Out of the blackened wood he rode
into a dark grey dawn,
and thunder chased him with the wolves
over the barren lawn.
Up to the manor walls he flew,
as lightning licked his heels;
pursued by howls and thunderclaps
and the clash of distant steel.
With a splinter and crash the doors fell in,
kicked by his stallion's hooves,
and on he rode up the marble stairs,
without a look to the wolves.
The name he yelled from room to room
was drowned in the thunder’s cry,
and the savage howls of the wolves below
returned as his sole reply.
Out the window and growing near
fire raced down the road;
torches bright in the clouded light,
like gold from a demon's lode.
He leapt from his horse
to find her door, black as the night is dark.
He broke the lock with a pistol shot,
and hounds began to bark.
His sword was out, his blade was bright
with a light that filled the gloom;
His shoulder struck the blackened door;
her cry answered back from the room.
The door stood fast 'gainst all his blows,
held tight by a sorcerous spell,
and all his rage burned futilely bright
like an angel chained in Hell.
In the halls below arose the cries
of wolves and dogs and men,
of teeth and claws and musket blasts,
of death and battle's din.
Up the stairs the clatter came;
the clamor roared down the hall.
He turned away from the cries behind
as the blades began to fall.
His body lay outside the door;
The spell that held it fled.
She stepped in the glow of the morning light—
"You're rescued , lass," they said.
©2008 by Howard Shirley. All rights reserved.

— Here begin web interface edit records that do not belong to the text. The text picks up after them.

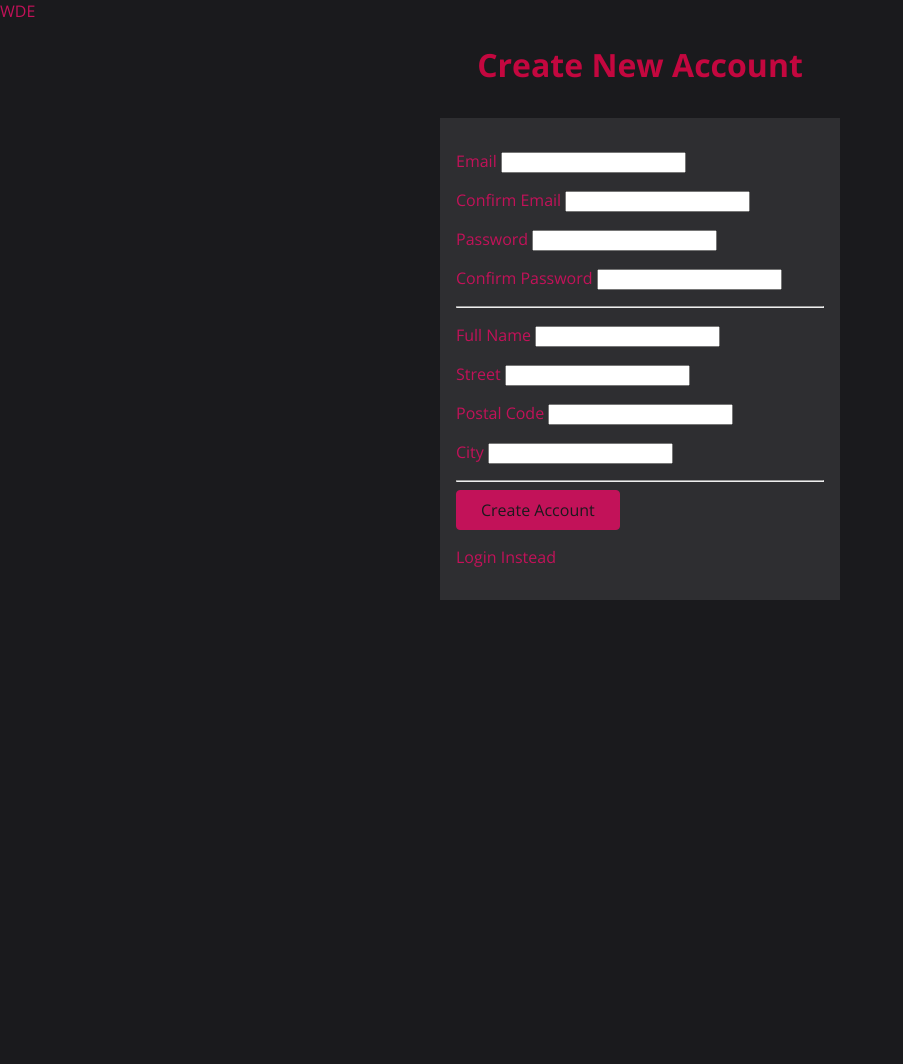
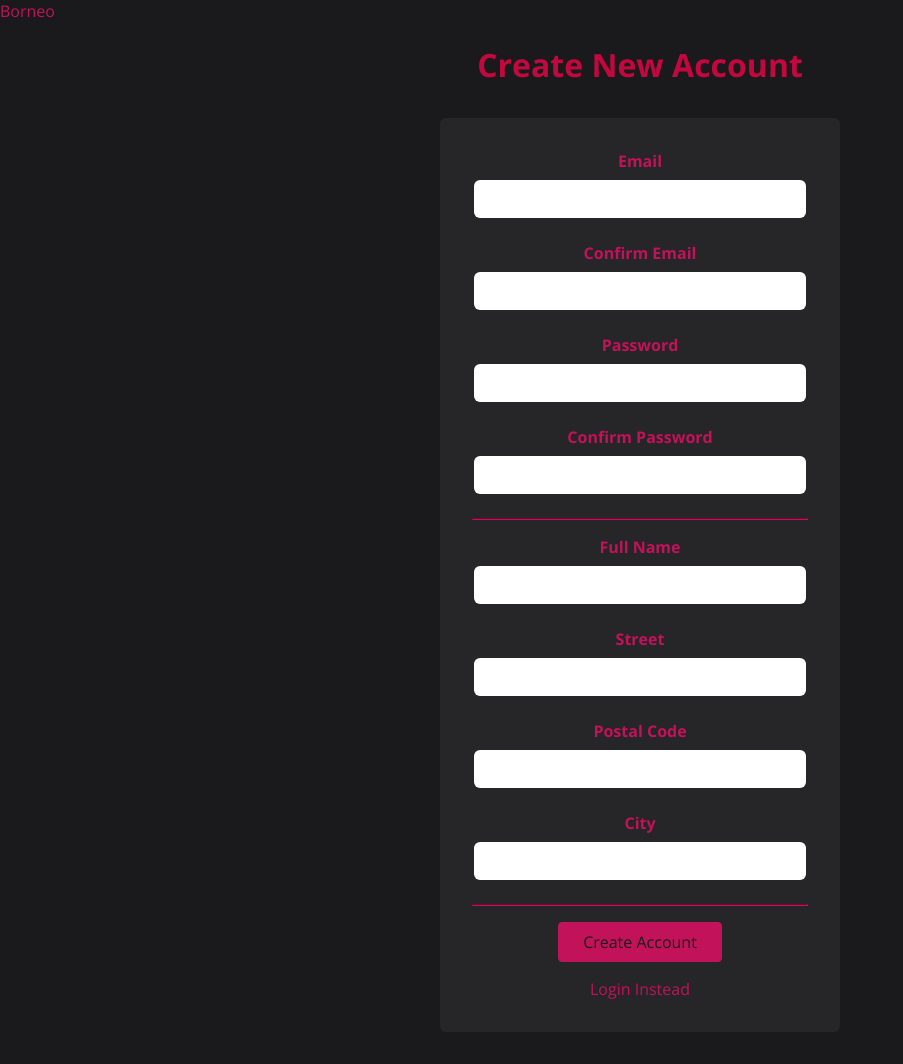
Before and after one commit to aziemp66/Borneo-Full-Online-Shop, a Node server app: page /signup in a window 1280 px wide. Shown: the whole page, without its empty margins (0-903 px from the left). Before the commit the page ends 600 px from the top, so only its background shows below. Run offline with Node 20, Linux system fonts and the light colour scheme.

Commit message:
Working on more Form CSS

```diff
--- a/public/styles/auth.css
+++ b/public/styles/auth.css
@@ -7,4 +7,13 @@ form {
     margin: var(--space-8) auto;
     padding: var(--space-4);
     background-color: var(--color-gray-300);
+    border-radius: var(--border-radius-medium);
+    text-align: center;
 }
+form a {
+    color: var(--color-primary-500);
+}
+form a:hover,
+form a:active {
+    color: var(--color-primary-700);
+}
--- a/public/styles/base.css
+++ b/public/styles/base.css
@@ -27,13 +27,13 @@ html {
     --color-primary-700: #c3073f;
 
     --color-gray-100: #4e4e50;
-    --color-gray-300: #2e2e31;
+    --color-gray-300: #262629;
     --color-gray-500: #1a1a1d;
 
     --color-error-100: rgb(255, 192, 180);
     --color-error-500: rgb(199, 51, 15);
 
-    --color-primary-500-bg: #befcfd;
+    --color-white-500: #e2dada;
 
     --space-1: 0.25rem;
     --space-2: 0.5rem;
--- a/public/styles/forms.css
+++ b/public/styles/forms.css
@@ -0,0 +1,18 @@
+form hr {
+    border-color: var(--color-primary-500);
+    margin: var(--space-4);
+}
+label {
+    font-weight: bold;
+    display: block;
+    margin-bottom: var(--space-2);
+}
+input,
+textarea {
+    font: inherit;
+    width: 90%;
+    margin-bottom: var(--space-2);
+    padding: var(--space-2);
+    border: none;
+    border-radius: var(--border-radius-medium);
+}
--- a/views/customer/includes/header.ejs
+++ b/views/customer/includes/header.ejs
@@ -1,4 +1,4 @@
 <header>
-    <div><a href="/">WDE</a></div>
+    <div><a href="/">Borneo</a></div>
     <nav></nav>
 </header>
```
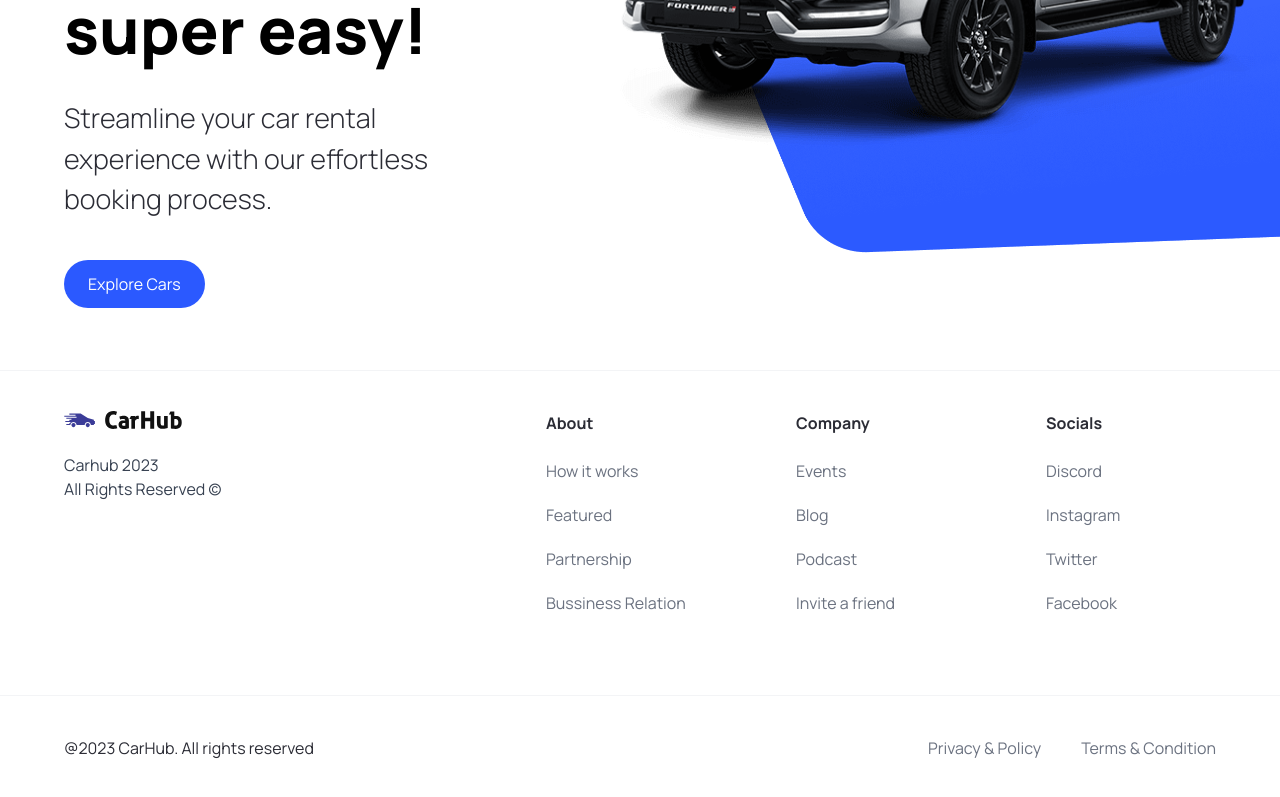
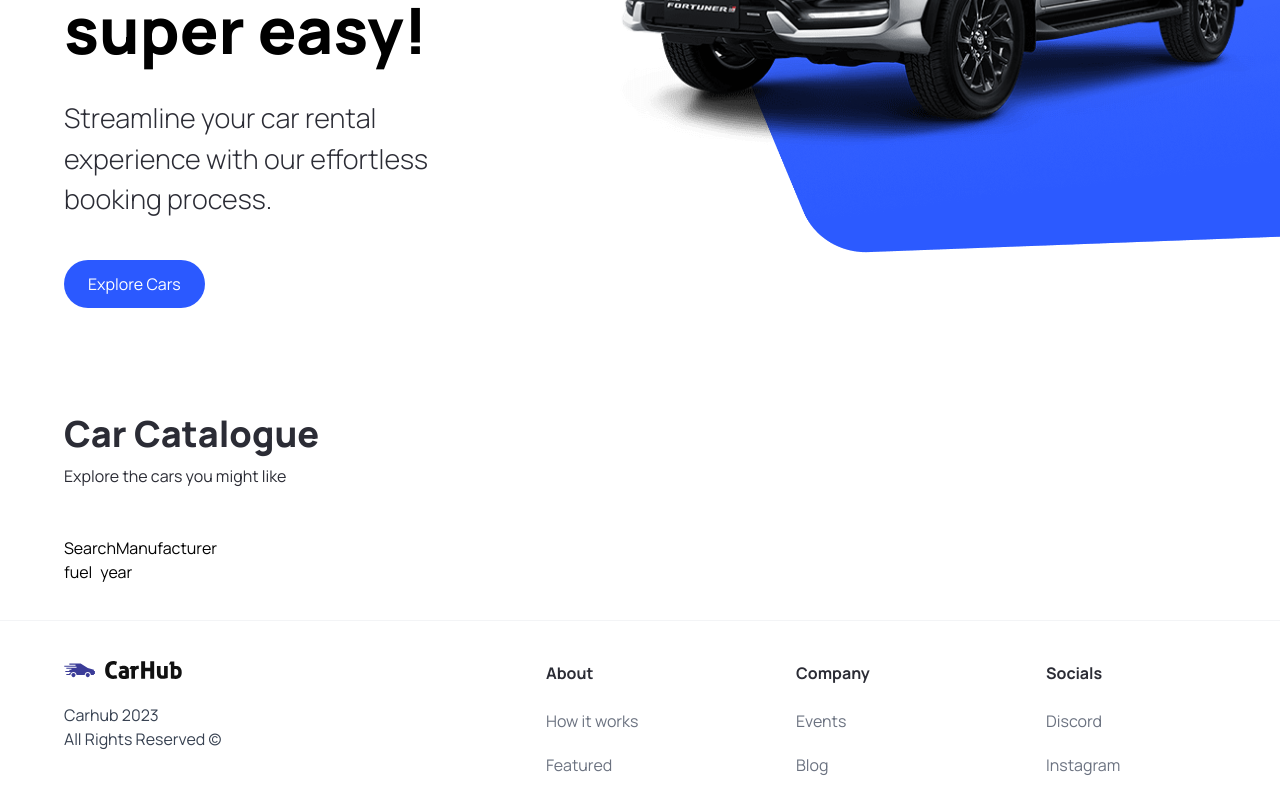
Before and after one commit to sidnair1358/Issue-Tracker, a Next.js app: page / in a window 1280 px wide. Shown: the part 450-1247 px from the top of the page. Built offline with nearby package versions, Linux system fonts and the light colour scheme.

Commit message:
Add searchbar and filter component

```diff
--- a/app/page.tsx
+++ b/app/page.tsx
@@ -1,11 +1,24 @@
-"use client";
+import CustomFilter from "@/components/CustomFilter";
 import Hero from "@/components/Hero";
-import Image from "next/image";
+import SearchBar from "@/components/SearchBar";
 
 export default function Home() {
   return (
     <main className="overflow-hidden">
       <Hero />
+      <div className="mt-12 padding-x padding-y max-width" id="discover">
+        <div className="home__text-container">
+          <h1 className="text-4xl font-extrabold">Car Catalogue</h1>
+          <p>Explore the cars you might like</p>
+        </div>
+        <div className="home__filters">
+          <SearchBar />
+        </div>
+        <div className="home__filter-container">
+          <CustomFilter title="fuel" />
+          <CustomFilter title="year" />
+        </div>
+      </div>
     </main>
   );
 }
--- /dev/null
+++ b/components/CustomFilter.tsx
@@ -0,0 +1,11 @@
+import React from "react";
+
+interface Props {
+  title: string;
+}
+
+const CustomFilter = ({ title }: Props) => {
+  return <div>{title}</div>;
+};
+
+export default CustomFilter;
--- /dev/null
+++ b/components/SearchBar.tsx
@@ -0,0 +1,17 @@
+"use client";
+
+import SearchManufacturer from "./SearchManufacturer";
+
+const SearchBar = () => {
+  const handleSearch = () => {};
+
+  return (
+    <form className="searchbar" onSubmit={handleSearch}>
+      <div className="searchbar__item">
+        <SearchManufacturer />
+      </div>
+    </form>
+  );
+};
+
+export default SearchBar;
--- /dev/null
+++ b/components/SearchManufacturer.tsx
@@ -0,0 +1,7 @@
+import React from "react";
+
+const SearchManufacturer = () => {
+  return <div>SearchManufacturer</div>;
+};
+
+export default SearchManufacturer;
--- a/next.config.js
+++ b/next.config.js
@@ -1,4 +1,10 @@
 /** @type {import('next').NextConfig} */
-const nextConfig = {}
+const nextConfig = {
+  eslint: {
+    // Warning: This allows production builds to successfully complete even if
+    // your project has ESLint errors.
+    ignoreDuringBuilds: true,
+  },
+};
 
-module.exports = nextConfig
+module.exports = nextConfig;
--- a/package.json
+++ b/package.json
@@ -13,7 +13,7 @@
     "@types/react": "18.2.77",
     "@types/react-dom": "18.2.25",
     "autoprefixer": "10.4.19",
-    "eslint": "9.0.0",
+    "eslint": "8.0.0",
     "eslint-config-next": "^14.2.1",
     "next": "^14.2.1",
     "postcss": "8.4.38",
```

In case you're wondering, it's National Poetry Month. In honor of this, I thought I might offer a little something original for your enjoyment, hence the above, which has been languishing on my hard drive in various forms for several years. My goal in writing this was to capture the adventure poems I loved as a boy, which unfortunately I see very little of today. I also wanted to create a story poem that the reader could "fill in" as it were. Who is rescuing whom— and from what? Is the ending fortunate or tragic? You tell me what you see!
--- Howard Shirley